» EXERCISE BRIEF: The word "class" marks the lines to copy; find all of them in the entries below.
+===+
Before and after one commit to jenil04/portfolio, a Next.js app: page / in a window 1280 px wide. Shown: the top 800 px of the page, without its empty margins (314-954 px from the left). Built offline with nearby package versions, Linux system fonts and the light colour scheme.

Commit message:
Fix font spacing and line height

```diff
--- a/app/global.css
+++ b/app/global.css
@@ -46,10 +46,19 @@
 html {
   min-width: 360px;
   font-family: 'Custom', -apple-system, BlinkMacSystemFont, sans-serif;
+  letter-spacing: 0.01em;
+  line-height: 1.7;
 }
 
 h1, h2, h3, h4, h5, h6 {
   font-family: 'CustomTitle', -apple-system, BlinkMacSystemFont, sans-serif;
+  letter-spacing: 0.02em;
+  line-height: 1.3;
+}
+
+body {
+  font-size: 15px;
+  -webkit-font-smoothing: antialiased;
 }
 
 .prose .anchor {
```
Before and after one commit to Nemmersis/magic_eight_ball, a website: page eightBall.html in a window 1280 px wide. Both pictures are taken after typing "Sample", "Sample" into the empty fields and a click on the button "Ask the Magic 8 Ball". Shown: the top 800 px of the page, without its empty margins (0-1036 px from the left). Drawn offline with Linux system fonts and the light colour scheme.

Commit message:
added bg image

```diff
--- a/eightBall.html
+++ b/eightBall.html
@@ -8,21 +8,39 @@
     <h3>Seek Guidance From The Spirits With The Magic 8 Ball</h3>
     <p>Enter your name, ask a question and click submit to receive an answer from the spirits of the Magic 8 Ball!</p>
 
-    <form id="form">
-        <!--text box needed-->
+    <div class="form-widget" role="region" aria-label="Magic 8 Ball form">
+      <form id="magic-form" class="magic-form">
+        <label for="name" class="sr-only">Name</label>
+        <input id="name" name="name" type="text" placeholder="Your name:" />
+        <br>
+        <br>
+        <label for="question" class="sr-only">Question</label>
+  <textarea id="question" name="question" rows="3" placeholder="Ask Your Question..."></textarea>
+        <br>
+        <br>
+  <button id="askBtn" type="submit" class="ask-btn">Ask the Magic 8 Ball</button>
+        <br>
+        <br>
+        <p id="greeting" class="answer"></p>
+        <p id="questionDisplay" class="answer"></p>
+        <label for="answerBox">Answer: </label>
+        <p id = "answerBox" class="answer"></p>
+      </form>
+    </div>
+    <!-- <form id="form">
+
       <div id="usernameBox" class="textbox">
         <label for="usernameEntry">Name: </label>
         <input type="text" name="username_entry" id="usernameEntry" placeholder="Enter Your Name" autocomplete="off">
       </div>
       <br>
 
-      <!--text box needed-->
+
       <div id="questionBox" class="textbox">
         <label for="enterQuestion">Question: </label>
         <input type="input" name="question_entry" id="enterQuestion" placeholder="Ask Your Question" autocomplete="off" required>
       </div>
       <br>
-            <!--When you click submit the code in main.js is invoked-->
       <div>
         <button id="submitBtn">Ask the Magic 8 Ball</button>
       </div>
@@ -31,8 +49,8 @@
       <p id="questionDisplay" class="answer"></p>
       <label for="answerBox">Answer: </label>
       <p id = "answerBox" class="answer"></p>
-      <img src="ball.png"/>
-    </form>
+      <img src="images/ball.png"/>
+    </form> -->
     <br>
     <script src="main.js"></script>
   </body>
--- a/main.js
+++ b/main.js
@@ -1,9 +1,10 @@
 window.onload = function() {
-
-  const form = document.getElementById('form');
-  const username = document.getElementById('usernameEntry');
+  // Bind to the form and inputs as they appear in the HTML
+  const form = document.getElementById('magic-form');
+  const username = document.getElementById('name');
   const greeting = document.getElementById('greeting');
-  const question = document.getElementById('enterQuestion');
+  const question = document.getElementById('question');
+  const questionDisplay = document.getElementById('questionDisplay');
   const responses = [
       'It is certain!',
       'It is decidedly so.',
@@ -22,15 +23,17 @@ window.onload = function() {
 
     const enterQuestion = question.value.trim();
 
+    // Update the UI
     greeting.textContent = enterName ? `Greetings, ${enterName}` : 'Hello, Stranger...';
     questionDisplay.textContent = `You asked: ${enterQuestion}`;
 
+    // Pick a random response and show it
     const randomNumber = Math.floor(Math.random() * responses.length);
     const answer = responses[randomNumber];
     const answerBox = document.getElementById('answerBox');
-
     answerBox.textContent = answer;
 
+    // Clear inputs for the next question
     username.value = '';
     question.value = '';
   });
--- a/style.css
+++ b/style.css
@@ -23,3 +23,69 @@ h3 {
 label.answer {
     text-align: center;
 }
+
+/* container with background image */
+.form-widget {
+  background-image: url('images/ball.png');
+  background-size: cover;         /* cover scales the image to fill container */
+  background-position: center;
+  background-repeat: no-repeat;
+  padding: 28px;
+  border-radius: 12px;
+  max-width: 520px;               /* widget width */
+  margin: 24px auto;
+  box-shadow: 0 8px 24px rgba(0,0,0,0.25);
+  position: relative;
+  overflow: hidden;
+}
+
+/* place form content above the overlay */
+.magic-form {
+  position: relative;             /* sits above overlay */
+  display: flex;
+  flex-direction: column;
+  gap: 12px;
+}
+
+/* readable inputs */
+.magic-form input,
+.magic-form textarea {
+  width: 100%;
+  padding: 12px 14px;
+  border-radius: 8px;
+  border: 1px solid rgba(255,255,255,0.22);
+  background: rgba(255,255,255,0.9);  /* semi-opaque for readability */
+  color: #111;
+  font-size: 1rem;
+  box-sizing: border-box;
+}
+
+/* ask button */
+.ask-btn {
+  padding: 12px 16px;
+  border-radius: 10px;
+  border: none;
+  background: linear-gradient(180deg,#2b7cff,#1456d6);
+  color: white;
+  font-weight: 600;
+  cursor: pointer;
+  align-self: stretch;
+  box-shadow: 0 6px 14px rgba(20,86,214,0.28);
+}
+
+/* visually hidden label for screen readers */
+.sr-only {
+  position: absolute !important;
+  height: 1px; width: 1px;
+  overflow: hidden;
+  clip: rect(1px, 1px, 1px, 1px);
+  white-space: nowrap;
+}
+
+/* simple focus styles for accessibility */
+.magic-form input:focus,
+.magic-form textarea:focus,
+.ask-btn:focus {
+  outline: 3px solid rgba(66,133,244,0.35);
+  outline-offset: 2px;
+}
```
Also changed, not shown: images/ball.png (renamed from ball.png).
+===+
» PROBLEM SOLUTION:
+    <div class="form-widget" role="region" aria-label="Magic 8 Ball form">
+      <form id="magic-form" class="magic-form">
+        <label for="name" class="sr-only">Name</label>
+        <label for="question" class="sr-only">Question</label>
+  <button id="askBtn" type="submit" class="ask-btn">Ask the Magic 8 Ball</button>
+        <p id="greeting" class="answer"></p>
+        <p id="questionDisplay" class="answer"></p>
+        <p id = "answerBox" class="answer"></p>
       <div id="usernameBox" class="textbox">
       <div id="questionBox" class="textbox">
       <p id="questionDisplay" class="answer"></p>
       <p id = "answerBox" class="answer"></p>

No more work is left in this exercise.